WHAT IS EXPECTED:
Show each line of the data below in which "hover" occurs.

(Excerpts from a dataset)
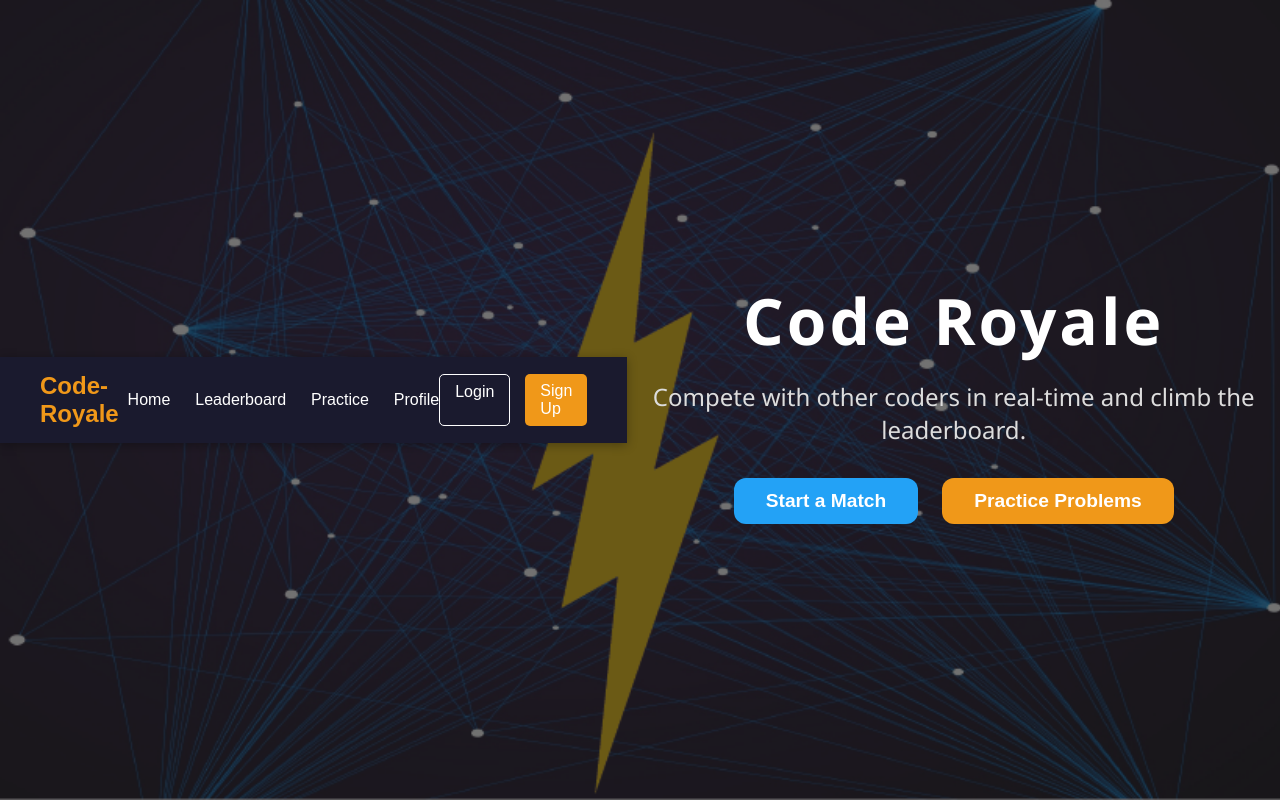
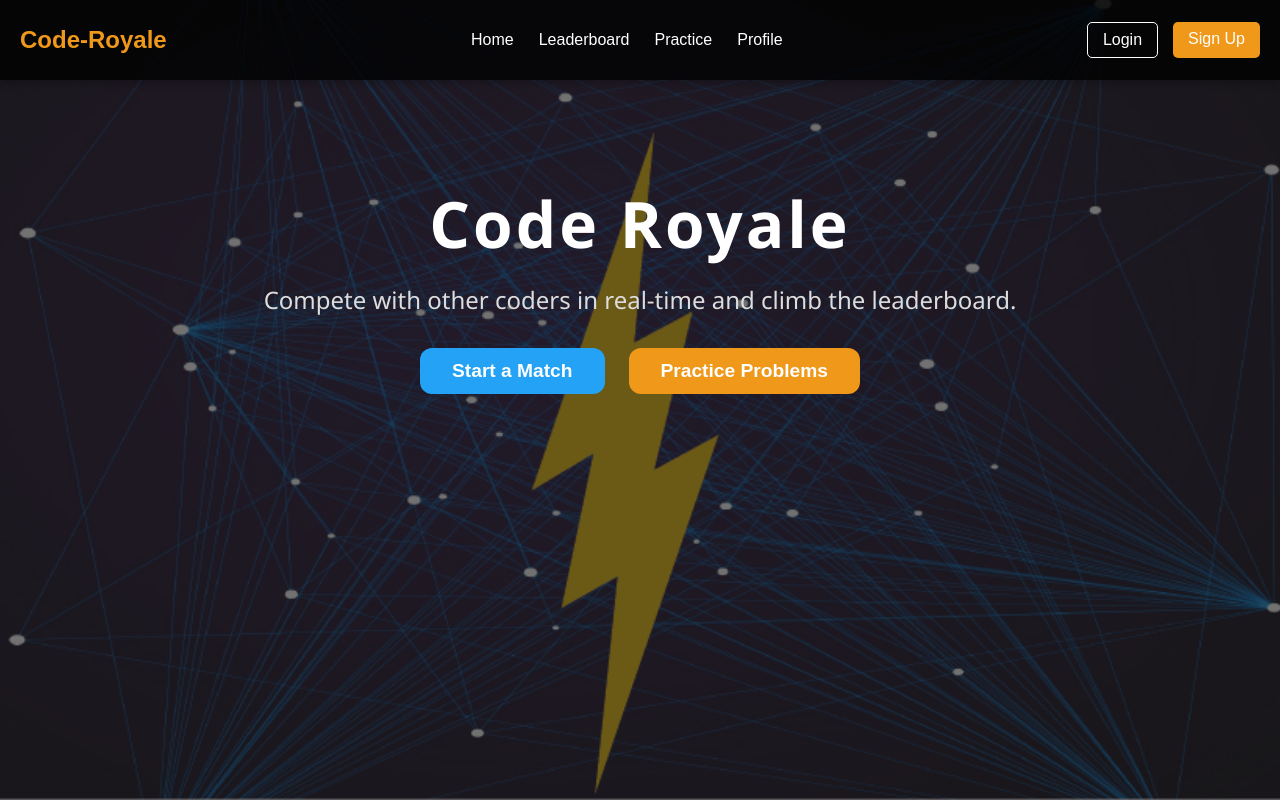
Before and after one commit to jtega149/Code-Royale, a React app in the folder frontend/: page / in a window 1280 px wide. Built offline with nearby package versions, Linux system fonts and the light colour scheme; the HTML template or start-up script is replaced by a standard one.

Commit message:
fixing homepage
-navbar fixes
-format changes

```diff
--- a/frontend/src/pages/Home.css
+++ b/frontend/src/pages/Home.css
@@ -11,14 +11,12 @@ html, body, #root {
   padding: 0;
 }
 
-/* Homepage container fills full viewport */
+/* Homepage container fills full viewport, stack Navbar and content */
 .homepage {
   width: 100vw;
-  height: 100%;
   min-height: 100vh;
   display: flex;
-  justify-content: center;
-  align-items: center;
+  flex-direction: column; /* Navbar on top, content below */
   position: relative;
   font-family: "Segoe UI", sans-serif;
   color: white;
@@ -35,13 +33,33 @@ html, body, #root {
   z-index: 1;
 }
 
-/* Content on top of overlay */
+/* Fixed Navbar at top */
+.fixed-navbar {
+  position: fixed;
+  top: 0;
+  left: 0;
+  width: 100%;
+  z-index: 5; /* above overlay and content */
+}
+
+/* Make sure Navbar has height and styling */
+.navbar {
+  height: 80px;
+  background-color: rgba(0, 0, 0, 0.8); /* semi-transparent */
+  display: flex;
+  align-items: center;
+  padding: 0 20px;
+}
+
+/* Content below Navbar */
 .content {
   position: relative;
   z-index: 2;
   text-align: center;
+  margin-top: 100px; /* space below Navbar */
 }
 
+/* Game title and tagline */
 .game-title {
   font-size: 4rem;
   font-weight: bold;
@@ -73,26 +91,22 @@ html, body, #root {
   transition: all 0.3s ease;
 }
 
-/* Start Match button */
-.start-match-btn,
+/* Start Match / Play button */
 .btn.play {
   background-color: #23a2f6;
   color: #fff;
 }
 
-.start-match-btn:hover,
 .btn.play:hover {
   background-color: #1845ad;
 }
 
 /* Practice / About button */
-.practice-btn,
 .btn.about {
   background-color: #f09819;
   color: #fff;
 }
 
-.practice-btn:hover,
 .btn.about:hover {
   background-color: #ff512f;
 }
--- a/frontend/src/pages/Home.jsx
+++ b/frontend/src/pages/Home.jsx
@@ -1,7 +1,7 @@
 import React from "react";
 import Navbar from "../components/Navbar";
 import "./Home.css";
-import background from "../Photos/HP_bkg.png"; // correct relative path
+import background from "../Photos/HP_bkg.png";
 
 export default function Home() {
   return (
@@ -14,7 +14,8 @@ export default function Home() {
         backgroundSize: "cover",
       }}
     >
-      <Navbar />
+      {/* Fixed Navbar */}
+      <Navbar className="fixed-navbar" />
 
       {/* Overlay */}
       <div className="overlay" />
```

RESULT OF THIS EXERCISE:
-.start-match-btn:hover,
 .btn.play:hover {
-.practice-btn:hover,
 .btn.about:hover {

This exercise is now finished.